And Pining for a Simpler Time…
When we moved into our four-story town house in Georgetown in 1960, we installed a then state-of-the-art communications system to enable telephone and intercom throughout the house.
It worked beautifully for years. Then the world changed.
Ma Bell broke itself up into smaller businesses that would themselves largely vanish. Fax machines came (and then went). The Internet gave us email. Cell phones – blending the Internet and telephony in a single, handheld device! — was the death knell for plain old telephone service delivered over copper lines.
Through it all, our own setup changed largely through the acquisition of additional equipment – a router replaced our dial-up modem somewhere along the way, but the telephonic underpinnings remained the same.
Until the world forced us further into the 21st Century!

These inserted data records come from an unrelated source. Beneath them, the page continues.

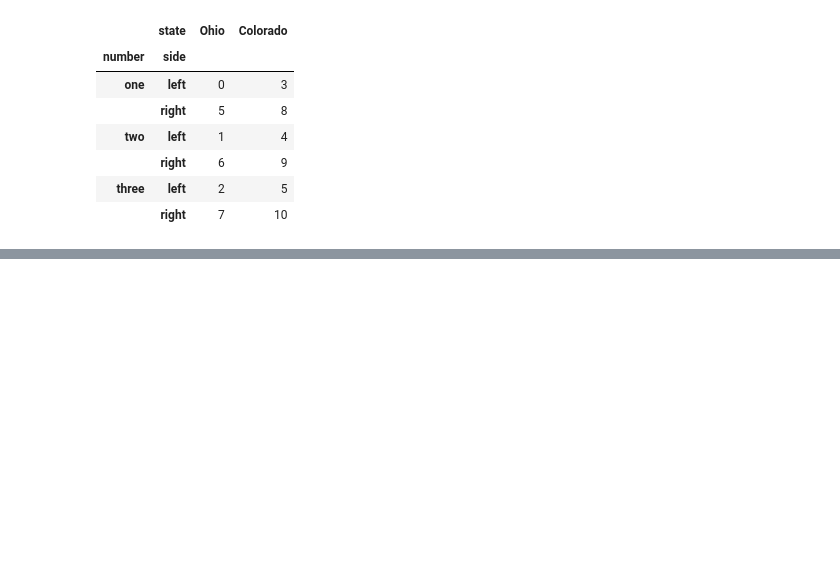
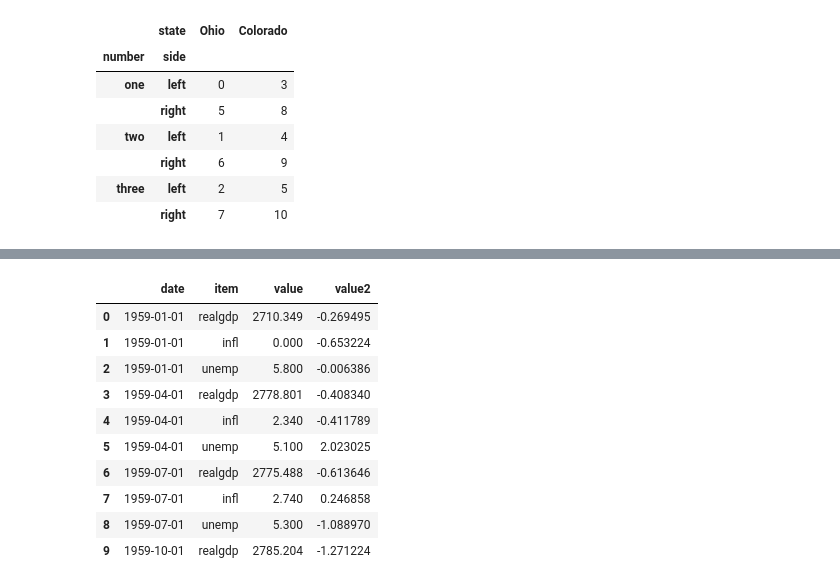
Before and after one commit to f-ckyou/pandas, a Jupyter notebook: pd-8/3_reshaping_and_pivoting.ipynb, the cells around one changed output, grey strips where cells are left out. Cells and saved outputs as stored; diff of their text form; code cells hidden in the pictures; blank space fills up the shorter version.

```diff
--- a/pd-8/3_reshaping_and_pivoting.ipynb
+++ b/pd-8/3_reshaping_and_pivoting.ipynb
@@ -143,0 +171,8 @@ df.unstack(level="state").stack(level="side", future_stack=True)
+# %%
+# use pd.PeriodIndex is a special kind of index that represents periods of time -- like days, months, quators, or years -- instead of exact timestamps
+periods = pd.PeriodIndex(year=data.pop("year"),
+                         quarter=data.pop("quarter"),
+                         name="date")
+periods
+
+# pop is a method on dataFrame, which returns a column while deleting it from the DataFrame at the same time
@@ -143,0 +268,16 @@ df.unstack(level="state").stack(level="side", future_stack=True)
+# %%
+# suppose you had two value columns that we want to reshape simultaneously
+long_data["value2"] = np.random.standard_normal(len(long_data))
+long_data[:10]
+# %% [output]
+|  | date | item | value | value2 |
+| 0 | 1959-01-01 | realgdp | 2710.349 | -0.269495 |
+| 1 | 1959-01-01 | infl | 0.000 | -0.653224 |
+| 2 | 1959-01-01 | unemp | 5.800 | -0.006386 |
+| 3 | 1959-04-01 | realgdp | 2778.801 | -0.408340 |
+| 4 | 1959-04-01 | infl | 2.340 | -0.411789 |
+| 5 | 1959-04-01 | unemp | 5.100 | 2.023025 |
+| 6 | 1959-07-01 | realgdp | 2775.488 | -0.613646 |
+| 7 | 1959-07-01 | infl | 2.740 | 0.246858 |
+| 8 | 1959-07-01 | unemp | 5.300 | -1.088970 |
+| 9 | 1959-10-01 | realgdp | 2785.204 | -1.271224 |
```
Also changed, not shown: parts of 14 cells of this notebook, 1 other file.
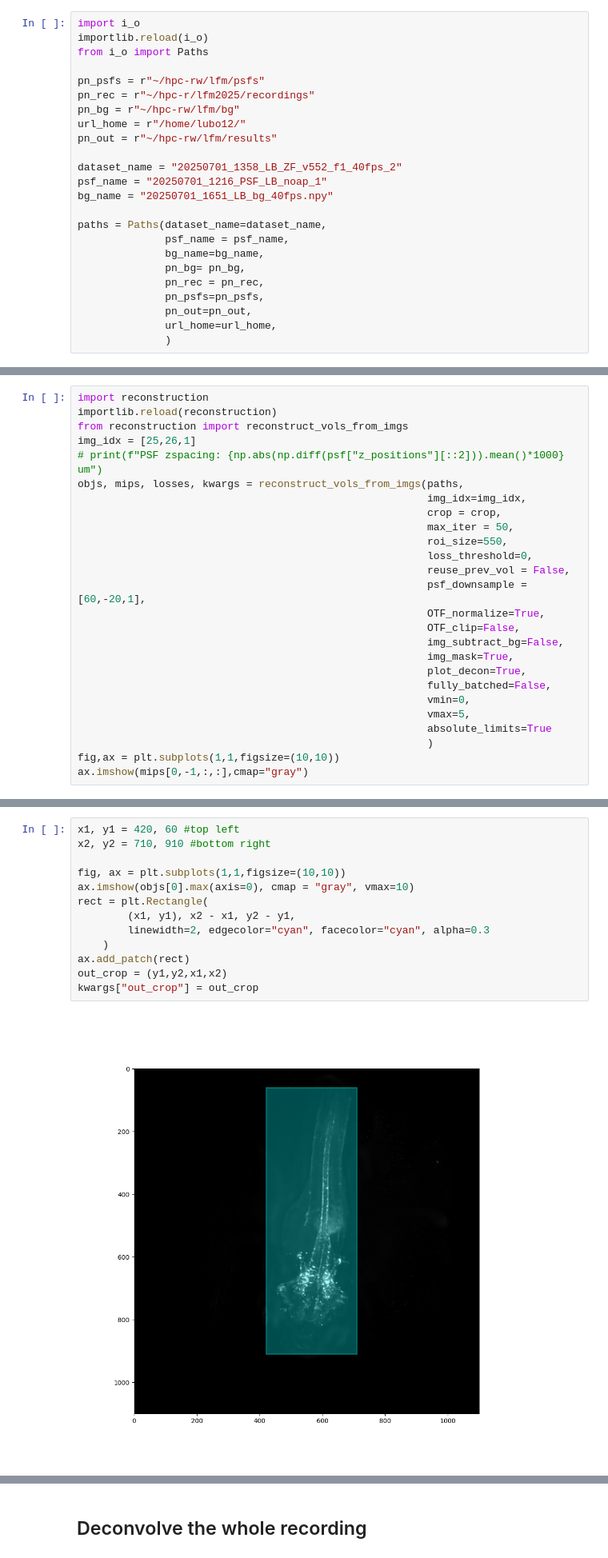
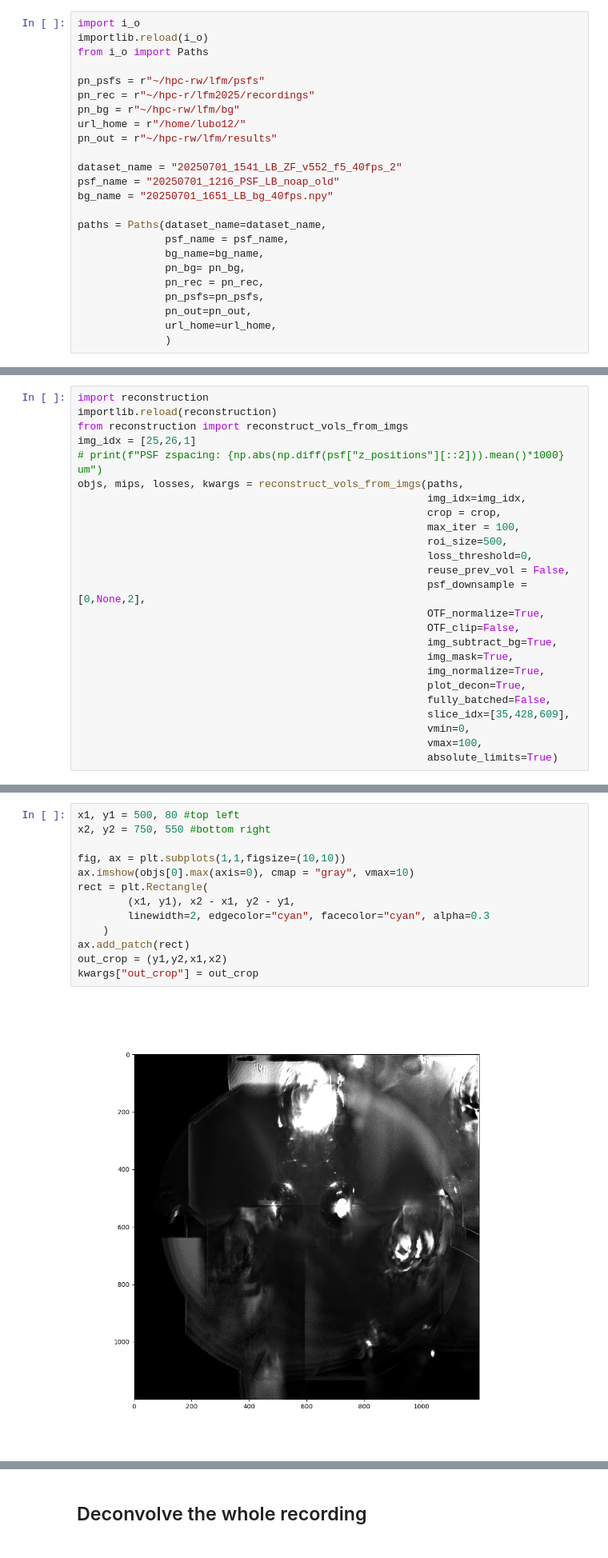
Before and after one commit to LukBorn/LFM, a Jupyter notebook: imaging/deconvolve_recording.ipynb, the cells around one changed output, grey strips where cells are left out. Shown at 80% size. Saved outputs shown, nothing was run; the diff lists cells and outputs as text.

```diff
--- a/imaging/deconvolve_recording.ipynb
+++ b/imaging/deconvolve_recording.ipynb
@@ -101,8 +92,8 @@ pn_bg = r"~/hpc-rw/lfm/bg"
 url_home = r"/home/lubo12/"
 pn_out = r"~/hpc-rw/lfm/results"
 
-dataset_name = "20250701_1358_LB_ZF_v552_f1_40fps_2"
-psf_name = "20250701_1216_PSF_LB_noap_1"
+dataset_name = "20250701_1541_LB_ZF_v552_f5_40fps_2"
+psf_name = "20250701_1216_PSF_LB_noap_old"
 bg_name = "20250701_1651_LB_bg_40fps.npy"
 
 paths = Paths(dataset_name=dataset_name,
@@ -185,21 +186,20 @@ img_idx = [25,26,1]
 objs, mips, losses, kwargs = reconstruct_vols_from_imgs(paths,
                                                         img_idx=img_idx,
                                                         crop = crop,
-                                                        max_iter = 50,
-                                                        roi_size=550,
+                                                        max_iter = 100,
+                                                        roi_size=500,
                                                         loss_threshold=0,
                                                         reuse_prev_vol = False,
-                                                        psf_downsample = [60,-20,1],
+                                                        psf_downsample = [0,None,2],
                                                         OTF_normalize=True,
                                                         OTF_clip=False,
-                                                        img_subtract_bg=False,
+                                                        img_subtract_bg=True,
                                                         img_mask=True,
+                                                        img_normalize=True,
                                                         plot_decon=True,
                                                         fully_batched=False,
+                                                        slice_idx=[35,428,609],
                                                         vmin=0,
-                                                        vmax=5,
-                                                        absolute_limits=True
-                                                        )
-fig,ax = plt.subplots(1,1,figsize=(10,10))
-ax.imshow(mips[0,-1,:,:],cmap="gray")
+                                                        vmax=100,
+                                                        absolute_limits=True)
 # %% [output]
@@ -240,18 +257,18 @@ array3d_to_video(mips[0],  os.path.join(paths.pn_outrec,"testmip",f"{deconv_titl
 '/home/lubo12/hpc-rw/lfm/results/20250701_1358_LB_ZF_v552_f1_40fps_2/testmip/deconv_f25_roi500_img_masked_vmin0_vmax5_al_OTF_20250701_1216_PSF_LB_noap_1_pad201_norm_dwn[60, -30, 1].mp4'
 [figure]
 # %%
-x1, y1 = 420, 60 #top left
-x2, y2 = 710, 910 #bottom right
+x1, y1 = 500, 80 #top left
+x2, y2 = 750, 550 #bottom right
 
 fig, ax = plt.subplots(1,1,figsize=(10,10))
 ax.imshow(objs[0].max(axis=0), cmap = "gray", vmax=10)
 rect = plt.Rectangle(
         (x1, y1), x2 - x1, y2 - y1,
         linewidth=2, edgecolor="cyan", facecolor="cyan", alpha=0.3
     )
 ax.add_patch(rect)
 out_crop = (y1,y2,x1,x2)
 kwargs["out_crop"] = out_crop
 # %% [output]
-[figure, old version]
+[figure, new version]
 # %%
```
Also changed, not shown: parts of 17 cells of this notebook, 15 other files.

Horrors!
We decided to replace our now completely obsolete internal communications system with a totally simple, basic phone system with one wrinkle: an add-on display that uses voice recognition to write out what the person on the other end is saying, in close to real time, a real aid to people experiencing hearing issues! MY WIFE for instance. Despite its technological underpinnings, all we needed was an electrical outlet and a simple old-fashioned phone jack!
And there begins a saga of immense proportions.
The existing jacks, which served us for so many years, do not work for this purpose – as if the house KNOWS we are not plugging in a rotary phone and is determined to stop us! We had three – yes, 3— “experts,” with some 50+ years of cumulative experience, each spending two hours at our house before giving up!
As I write this, I am waiting for the fourth expert – who they swear really is the expert! (It turns out she WAS!!)
An explanation of the trouble is hard to come by. I am told all the pieces are there, but the technicians are somehow not able to reassemble them to make a simple phone jack deliver a common dial tone.
We seem to be at a place technologically where simplicity has been overwhelmed by accumulated complexity.
Individually, we sweat and strain to accomplish things that should be simple. My quest for a dial tone involved four service “windows” — eight hours at which I HAD to be available, and during which the technician could appear at any time – or in one case, not at all. That is not even counting the struggle to GET a service call – automated systems insisted on diagnosing and troubleshooting devices that were working fine and wouldn’t let me request a service call until I undertook this pointless exercise!
They seem to be in a world of their own and if the problem they are faced with does not fit comfortably into what they know and have experienced, it is as if they were on the moon for the first time ALONE!
None in the series of technicians who visited our house turned in reports or debriefed their successors. Each new visitor replicated their predecessors’ steps, to the same frustrating end.
Until, with our fourth service call, we were visited by a woman willing to look beyond the blinders placed on her by her employer. She spent much of the day here, determined to solve the problem. And, in the end, she was successful! I am pleased to report that after dozens of hours of labor (mine and theirs), untold travel miles, and likely thousands of dollars of costs incurred (not by me!), I finally again have … a telephone jack with a dial tone.
Perhaps the monopoly powers of the businesses that inherited Ma Bell’s legacy are so rich that the time and money wasted on problems like this does not come to the attention of the managers who should be concerned with SOLVING customer problems and saving their business needless expense (in that order!).
The dial tone, it turns out, puts you into the system. And when you are in the system, you are in heaven, with everything it has in store for you.
I have had a peek, and I recommend it! WOW.